Before and after images
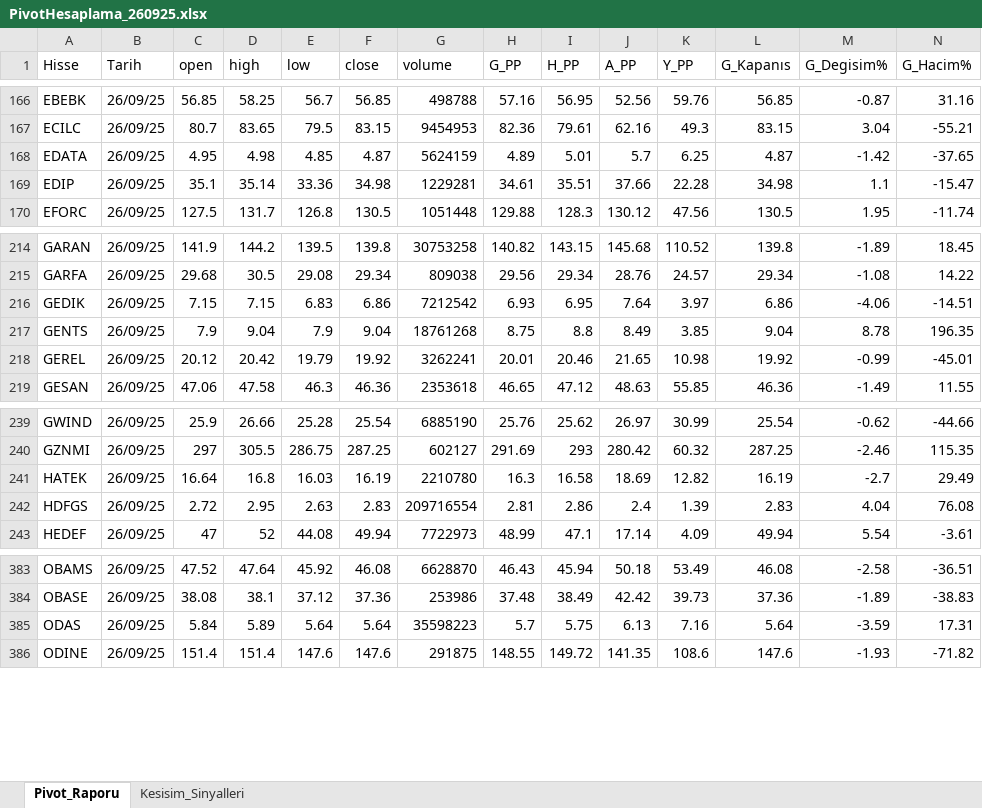
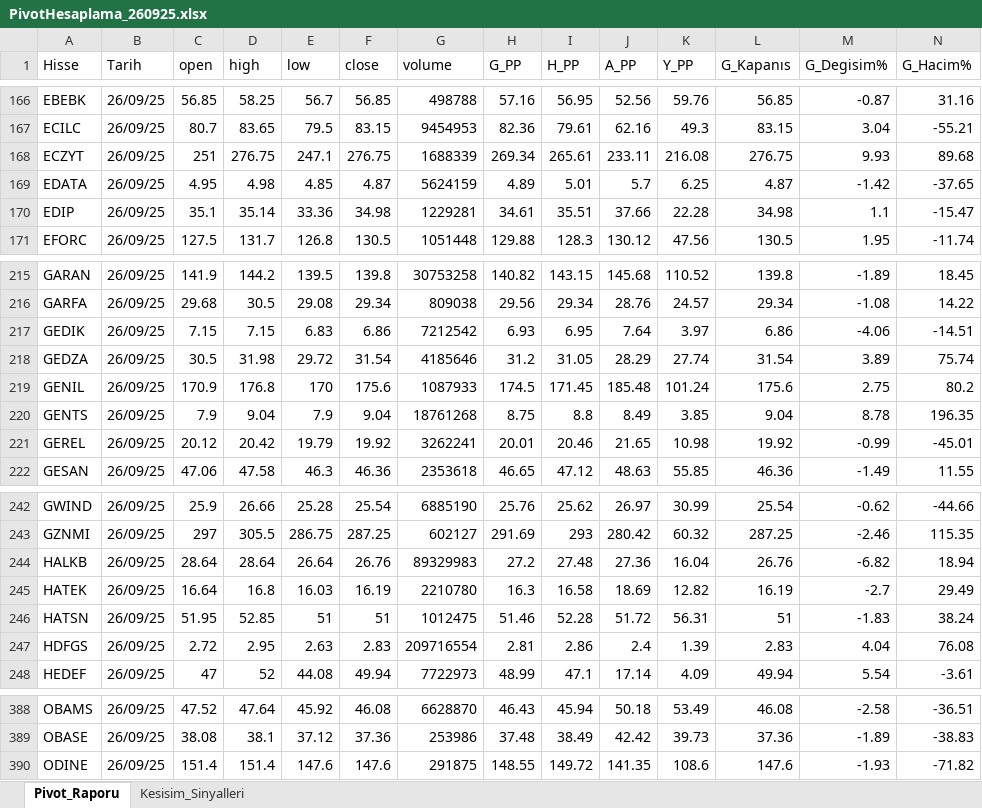
Before and after one commit to erdemustun/Dosyalar, an Excel workbook: PivotHesaplama_260925.xlsx, sheet Pivot_Raporu, drawn as a sheet; only a part is shown, gaps mark what is left out; values as stored, in another font and other column widths than the file's, no cell formats; conditional formats not drawn; removed rows and columns are numbered as before the commit, all else as after; rows hold the shown columns only; the diff names each change by its address in the sheet, - before the commit and + after, or states it on an @@ line.

Commit message:
29-09-25 07:31

```diff
--- a/PivotHesaplama_260925.xlsx (sheet Pivot_Raporu)
+++ b/PivotHesaplama_260925.xlsx (sheet Pivot_Raporu)
+row 168: ECZYT | 26/09/25 | 251 | 276.75 | 247.1 | 276.75 | 1688339 | 269.34 | 265.61 | 233.11 | 216.08 | 276.75 | 9.93 | 89.68
+row 218: GEDZA | 26/09/25 | 30.5 | 31.98 | 29.72 | 31.54 | 4185646 | 31.2 | 31.05 | 28.29 | 27.74 | 31.54 | 3.89 | 75.74
+row 219: GENIL | 26/09/25 | 170.9 | 176.8 | 170 | 175.6 | 1087933 | 174.5 | 171.45 | 185.48 | 101.24 | 175.6 | 2.75 | 80.2
+row 244: HALKB | 26/09/25 | 28.64 | 28.64 | 26.64 | 26.76 | 89329983 | 27.2 | 27.48 | 27.36 | 16.04 | 26.76 | -6.82 | 18.94
+row 246: HATSN | 26/09/25 | 51.95 | 52.85 | 51 | 51 | 1012475 | 51.46 | 52.28 | 51.72 | 56.31 | 51 | -1.83 | 38.24
-row 385: ODAS | 26/09/25 | 5.84 | 5.89 | 5.64 | 5.64 | 35598223 | 5.7 | 5.75 | 6.13 | 7.16 | 5.64 | -3.59 | 17.31
```
Also changed, not shown: sheet Kesisim_Sinyalleri, cell formats.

• **WHAT NEEDS TO BE DONE**:
Go through the records and tally the lines that include "xlsx". Write only the number.

• **OUTPUT FOR THIS EXERCISE**:
3